Architecture Symmetric Asymmetric Original
thresholds, thresholds, accuracy,
% % %
MobileNet v2 8.1 19.86 71.55
MNas-1.0 72.42 73.46 74.34
MNas-1.3 74.92 75.30 75.79
Table 1: Quantization in the 8-bit scalar mode.

Experimental results show that the scalar quantization of MobileNet-v2 has very poor accuracy. A possible reason of such quality degradation is the usage of ReLU6 activation function in the full-precision network. Negative influence of this function on the process of network quantization is mentioned in Ref. [21]. In case of using vector procedure of thresholds calculation, the accuracy of quantized MobileNet-v2 network and other researched neural networks is almost the same as the original one.

The Tensorflow framework [4] is chosen for implementation because it is rather flexible and convenient for further porting to mobile devices. Pre-trained networks are taken from Tensorflow repository [2]. To verify the results, the program code and quantized scalar models in the .lite format, ready to run on mobile phones, are presented in the repository specified in the abstract.

Architecture Symmetric Asymmetric Original
thresholds, thresholds, accuracy,
% % %
MobileNet v2 71.11 71.39 71.55
MNas-1.0 73.96 74.25 74.34
MNas-1.3 75.56 75.72 75.79
Table 2: Quantization in the 8-bit vector mode.

The algorithm described in the section 3.3 (“Quantization of depth-wise separable convolution”) gives the following results. After performing the scalar quantization of the original MobileNetV2 model, its accuracy becomes low (the top-1 value is about 1.6%). Applying the weights rescaling before the quantization increases the accuracy of the quantized model up to 67% (the accuracy of the original model is 71.55% 111The network accuracy is measured on a full validation set ImageNet2012 which includes single-channel images.). To improve the accuracy of the quantized model we use fine-tuning of weights for all filters and biases. Fine-tuning is implemented via trainable point-wise scale factors where each value can vary from 0.75 to 1.25. The intuition behind this approach is to compensate the disadvantages of the linear quantization by slight modification of weights and biases, so some values can change their quantized state. As a result, fine-tuning improves the accuracy of the quantized model up to 71% (without training the quantization thresholds). Fine-tuning procedures are the same as described in the section 4.1 (“Experiments description”).

5 Conclusion

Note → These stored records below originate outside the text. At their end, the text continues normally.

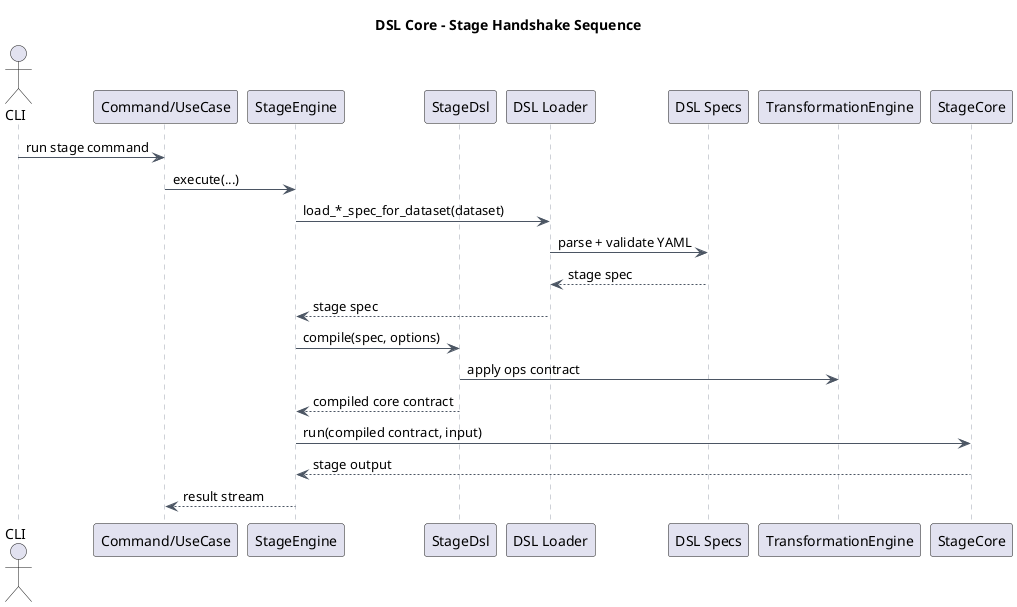
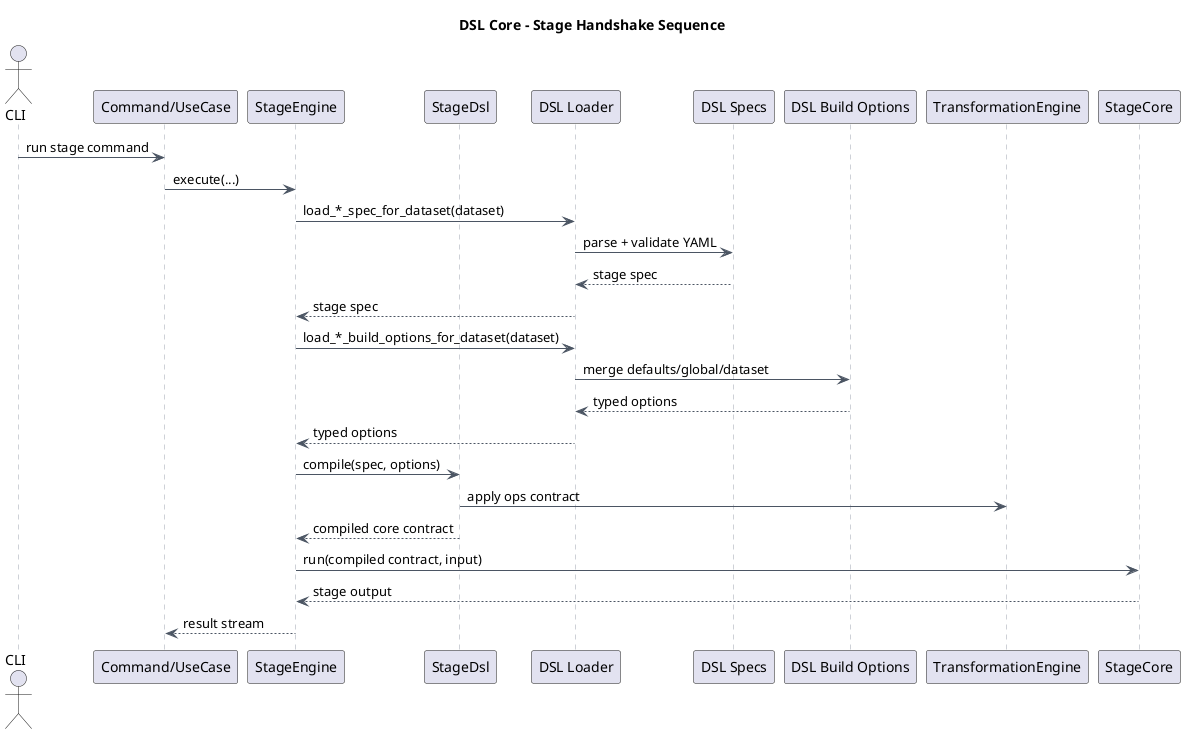
@startuml
title DSL Core - Stage Handshake Sequence

skinparam backgroundColor white
skinparam defaultFontName Arial
skinparam linetype ortho
skinparam sequence {
  ArrowColor #4b5563
  LifeLineBorderColor #9ca3af
}

actor CLI
participant "Command/UseCase" as UC
participant "StageEngine" as StageEngine
participant "StageDsl" as StageDsl
participant "DSL Loader" as Loader
participant "DSL Specs" as Specs
+ participant "DSL Build Options" as Options
participant "TransformationEngine" as TransformEngine
participant "StageCore" as StageCore

CLI -> UC: run stage command
UC -> StageEngine: execute(...)
StageEngine -> Loader: load_*_spec_for_dataset(dataset)
Loader -> Specs: parse + validate YAML
Specs --> Loader: stage spec
Loader --> StageEngine: stage spec
+ StageEngine -> Loader: load_*_build_options_for_dataset(dataset)
+ Loader -> Options: merge defaults/global/dataset
+ Options --> Loader: typed options
+ Loader --> StageEngine: typed options

StageEngine -> StageDsl: compile(spec, options)
StageDsl -> TransformEngine: apply ops contract
StageDsl --> StageEngine: compiled core contract
StageEngine -> StageCore: run(compiled contract, input)
StageCore --> StageEngine: stage output
StageEngine --> UC: result stream

@enduml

This paper demonstrates the methodology of neural network quantization with fine-tuning. Quantized networks obtained with the help of our method demonstrate a high accuracy that is proved experimentally. Our work shows that setting a quantization threshold as multiplication of the maximum threshold value and trained scaling factor, and also training on a small set of unlabeled data allow using the described method of quantization for fast conversion of pre-trained models to mobile devices.